### Aim of the task
Every line below containing the word "sound" should be found and copied.

Start of Task material

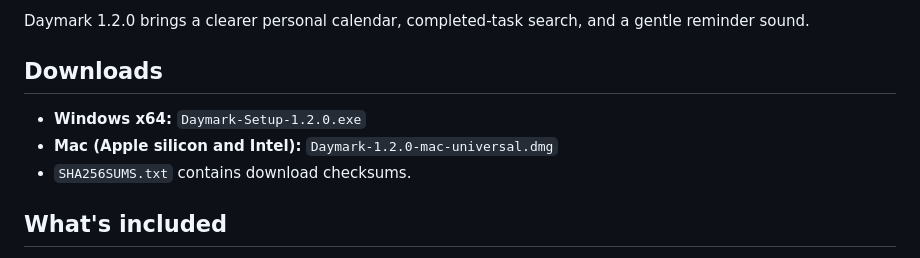
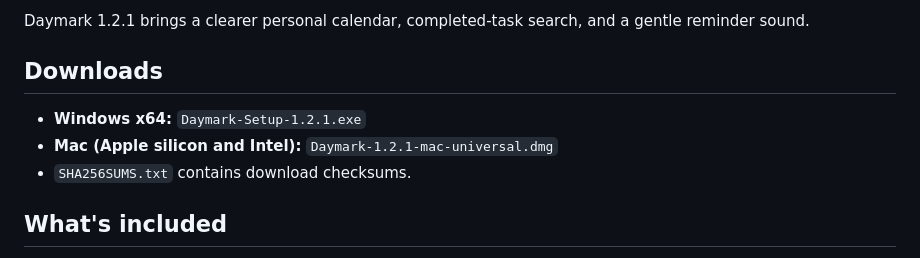
Before and after one commit to mycroftho/daymark, a Markdown page: .github/RELEASE_NOTES.md, the part around the change. Drawn GitHub-style.

```diff
--- a/.github/RELEASE_NOTES.md
+++ b/.github/RELEASE_NOTES.md
@@ -1,9 +1,9 @@
-Daymark 1.2.0 brings a clearer personal calendar, completed-task search, and a gentle reminder sound.
+Daymark 1.2.1 brings a clearer personal calendar, completed-task search, and a gentle reminder sound.
 
 ## Downloads
 
-- **Windows x64:** `Daymark-Setup-1.2.0.exe`
-- **Mac (Apple silicon and Intel):** `Daymark-1.2.0-mac-universal.dmg`
+- **Windows x64:** `Daymark-Setup-1.2.1.exe`
+- **Mac (Apple silicon and Intel):** `Daymark-1.2.1-mac-universal.dmg`
 - `SHA256SUMS.txt` contains download checksums.
 
 ## What's included
```
Also changed, not shown: README.md (+4 -2 lines), docs/history.png (added), 5 other files.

End of Task material

### Answer box
-Daymark 1.2.0 brings a clearer personal calendar, completed-task search, and a gentle reminder sound.
+Daymark 1.2.1 brings a clearer personal calendar, completed-task search, and a gentle reminder sound.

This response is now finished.